This is a Middle Eastern recipe which I like very much and I serve it as a dessert cake. I sometimes serve it in the winter months with a seasonal Salad of Dates and Oranges rather than the Sherried Raisins. This cake rises in the cooking and then falls a little to present itself looking like a cross between a cake and a tart. A thick, Greek-style yoghurt is best for this cake.
A great starter.
Another great dish for your repertoire.
In this master recipe we are aiming to achieve a smooth and silky soup, packed full of flavour and nourishment and bright green in colour. By varying the green ingredient, you need never tire of this recipe. The choice of green vegetables that can be used here are many, but we have to choose one to get us going, so my choice is spinach. Choose strong, handsome and really fresh looking leaves and the results will be dazzlingly green.
I don't buy into the smallest is best approach when it comes to choosing vegetables; clearly there is an optimum size for different vegetables. For me, the carrot picked from the ground to be consumed as soon as possible in its raw state needs to be as thick as my little finger, but for this method for cooking carrots, the carrots need to be at least as fat and as long as your thumb. These small carrots can be cooked whole. Larger ones, which need to be sliced, also work perfectly here. There are several variations to the master recipe, and I think this method for cooking carrots can open your eyes as to how good carrots can be.
Crème Anglaise is one the classic dessert sauces. It is flourless, thin custard. The classic version is flavoured with vanilla but many variations exist. Lemon, orange, chocolate and coffee are some of the many other flavours that might be introduced. If possible use a vanilla pod or bean, but natural vanilla extract can also be used. The vanilla pod will give a superior flavour and the sauce will be flecked with the tiny vanilla seeds whose appearance in the sauce adds visual interest. Best quality eggs make an enormous difference to the colour and flavour of the sauce.
A leg of lamb can be roasted like this at any time of the year, but is best with spring lamb which in this part of the world appears at Easter time. Spring lamb for the table, coming from lambs born around Christmas, is sweet, mild and subtle, hence the absence of flavourings here other than sea salt and freshly ground pepper. The skin on spring lamb when roasted gets particularly crisp and delicious, so do not be tempted to trim any off before roasting the meat.
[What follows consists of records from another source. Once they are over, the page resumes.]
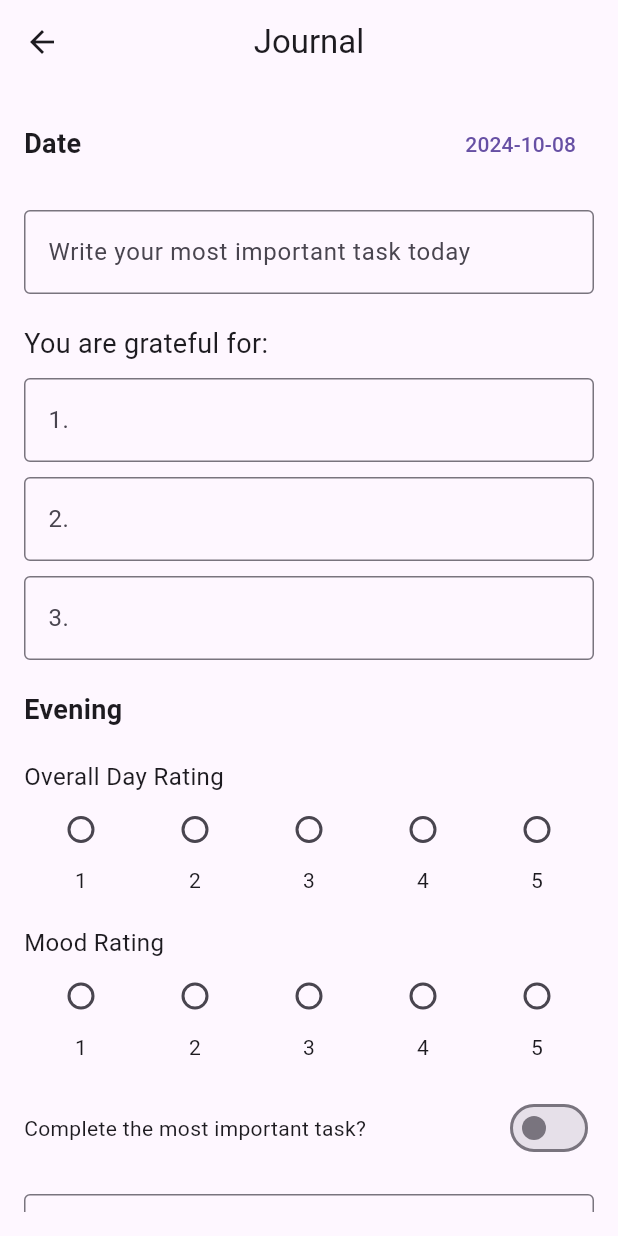
After one commit to bsc-com-29-19/mentora, a Flutter app: the JournalPage screen opened by its route, on a phone screen of 412 x 824 dp. The commit adds this screen. Run offline on Flutter 3.47's test engine with Material 3 defaults, Android fonts, the light colour scheme and no system bars.

Commit message:
Added a journal screen

```diff
--- /dev/null
+++ b/lib/auth/screens/journal/journal_page.dart
@@ -0,0 +1,183 @@
+import 'package:flutter/material.dart';
+
+class JournalPage extends StatefulWidget {
+  const JournalPage({super.key});
+
+  @override
+  // ignore: library_private_types_in_public_api
+  _JournalPageState createState() => _JournalPageState();
+}
+
+class _JournalPageState extends State<JournalPage> {
+  DateTime selectedDate = DateTime.now();
+  int overallRating = 0;
+  int moodRating = 0;
+  bool taskCompleted = false;
+  TextEditingController taskController = TextEditingController();
+  TextEditingController gratitudeController1 = TextEditingController();
+  TextEditingController gratitudeController2 = TextEditingController();
+  TextEditingController gratitudeController3 = TextEditingController();
+  TextEditingController daySummaryController = TextEditingController();
+
+  @override
+  Widget build(BuildContext context) {
+    return Scaffold(
+      appBar: AppBar(
+        title: Text("Journal"),
+        centerTitle: true,
+      ),
+      body: Padding(
+        padding: const EdgeInsets.all(16.0),
+        child: ListView(
+          children: [
+            // Date selector
+            Row(
+              mainAxisAlignment: MainAxisAlignment.spaceBetween,
+              children: [
+                Text(
+                  'Date',
+                  style: TextStyle(fontSize: 18, fontWeight: FontWeight.bold),
+                ),
+                TextButton(
+                  onPressed: () {
+                    _selectDate(context);
+                  },
+                  child: Text("${selectedDate.toLocal()}".split(' ')[0]),
+                ),
+              ],
+            ),
+            SizedBox(height: 20),
+
+            // Morning task
+            TextField(
+              controller: taskController,
+              decoration: InputDecoration(
+                labelText: 'Write your most important task today',
+                border: OutlineInputBorder(),
+              ),
+            ),
+            SizedBox(height: 20),
+
+            // Gratitude fields
+            Text('You are grateful for:', style: TextStyle(fontSize: 18)),
+            SizedBox(height: 10),
+            TextField(
+              controller: gratitudeController1,
+              decoration: InputDecoration(
+                hintText: '1.',
+                border: OutlineInputBorder(),
+              ),
+            ),
+            SizedBox(height: 10),
+            TextField(
+              controller: gratitudeController2,
+              decoration: InputDecoration(
+                hintText: '2.',
+                border: OutlineInputBorder(),
+              ),
+            ),
+            SizedBox(height: 10),
+            TextField(
+              controller: gratitudeController3,
+              decoration: InputDecoration(
+                hintText: '3.',
+                border: OutlineInputBorder(),
+              ),
+            ),
+            SizedBox(height: 20),
+
+            // Evening section
+            Text(
+              'Evening',
+              style: TextStyle(fontSize: 18, fontWeight: FontWeight.bold),
+            ),
+            SizedBox(height: 20),
+
+            // Overall day rating
+            Text('Overall Day Rating', style: TextStyle(fontSize: 16)),
+            Row(
+              mainAxisAlignment: MainAxisAlignment.spaceAround,
+              children: List.generate(5, (index) {
+                return _buildRadio(
+                  index + 1,
+                  overallRating,
+                  (value) => setState(() => overallRating = value!),
+                );
+              }),
+            ),
+            SizedBox(height: 20),
+
+            // Mood rating
+            Text('Mood Rating', style: TextStyle(fontSize: 16)),
+            Row(
+              mainAxisAlignment: MainAxisAlignment.spaceAround,
+              children: List.generate(5, (index) {
+                return _buildRadio(
+                  index + 1,
+                  moodRating,
+                  (value) => setState(() => moodRating = value!),
+                );
+              }),
+            ),
+            SizedBox(height: 20),
+
+            // Task completed
+            Row(
+              mainAxisAlignment: MainAxisAlignment.spaceBetween,
+              children: [
+                Text('Complete the most important task?'),
+                Switch(
+                  value: taskCompleted,
+                  onChanged: (value) {
+                    setState(() {
+                      taskCompleted = value;
+                    });
+                  },
+                ),
+              ],
+            ),
+            SizedBox(height: 20),
+
+            // How did you spend your day?
+            TextField(
+              controller: daySummaryController,
+              decoration: InputDecoration(
+                hintText: 'How did you spend your day?',
+                border: OutlineInputBorder(),
+              ),
+              maxLines: 5,
+            ),
+            SizedBox(height: 20),
+          ],
+        ),
+      ),
+    );
+  }
+
+  Widget _buildRadio(int value, int groupValue, ValueChanged<int?> onChanged) {
+    return Column(
+      children: [
+        Radio<int>(
+          value: value,
+          groupValue: groupValue,
+          onChanged: onChanged,
+        ),
+        Text('$value'),
+      ],
+    );
+  }
+
+  Future<void> _selectDate(BuildContext context) async {
+    final DateTime? picked = await showDatePicker(
+      context: context,
+      initialDate: selectedDate,
+      firstDate: DateTime(2020),
+      lastDate: DateTime(2101),
+    );
+    if (picked != null && picked != selectedDate) {
+      setState(() {
+        selectedDate = picked;
+      });
+    }
+  }
+}
--- a/lib/auth/screens/signup_screen.dart
+++ b/lib/auth/screens/signup_screen.dart
@@ -1,4 +1,5 @@
 import 'package:flutter/material.dart';
+import 'package:mentora_frontend/auth/screens/journal/journal_page.dart';
 
 class SignUpScreen extends StatefulWidget {
   const SignUpScreen({super.key});
@@ -152,6 +153,11 @@ class _SignUpScreenState extends State<SignUpScreen> {
                           print('Username: $_username');
                           print('Email: $_email');
                           print('Password: $_password');
+
+                           Navigator.pushReplacement(
+                            context,
+                            MaterialPageRoute(builder: (context) => JournalPage()),
+                          );
                         }
                       },
                       child: const Text(
@@ -177,6 +183,8 @@ class _SignUpScreenState extends State<SignUpScreen> {
                             style: TextStyle(color: Colors.green),
                           ),
                         ),
+
+
                       ],
                     ),
                   ],
--- a/lib/main.dart
+++ b/lib/main.dart
@@ -1,6 +1,7 @@
 import 'package:flutter/material.dart';
 import 'package:mentora_frontend/auth/screens/signin_screen.dart';
 import 'package:mentora_frontend/auth/screens/signup_screen.dart';
+import 'package:mentora_frontend/auth/screens/journal/journal_page.dart';
 
 void main() {
   runApp(const MyApp());
@@ -39,9 +40,11 @@ class MyApp extends StatelessWidget {
       ),
 
       home: const SignUpScreen(),
+
       routes: {
         '/login': (context) => const SigninScreen(),
         '/sign-up': (context) => const SignUpScreen(),
+        '/journal': (context) => const JournalPage(),
       },
 
       // home: const MyHomePage(title: 'Flutter Demo Home Page'),
```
Strongly flavoured herbs and spices will overpower the delicate flavour of the early or new season lamb so I wait until at bit later in the season before introducing those.
A dazzling combination of flavours.
This Middle Eastern chickpea purée or hummus is great served with toasted pitta bread, with super fresh and crisp vegetable crudites or as part of a selection of hors d'oeuvres. Hummus should be kept chilled if you are keeping it overnight and used up within 2 days of making.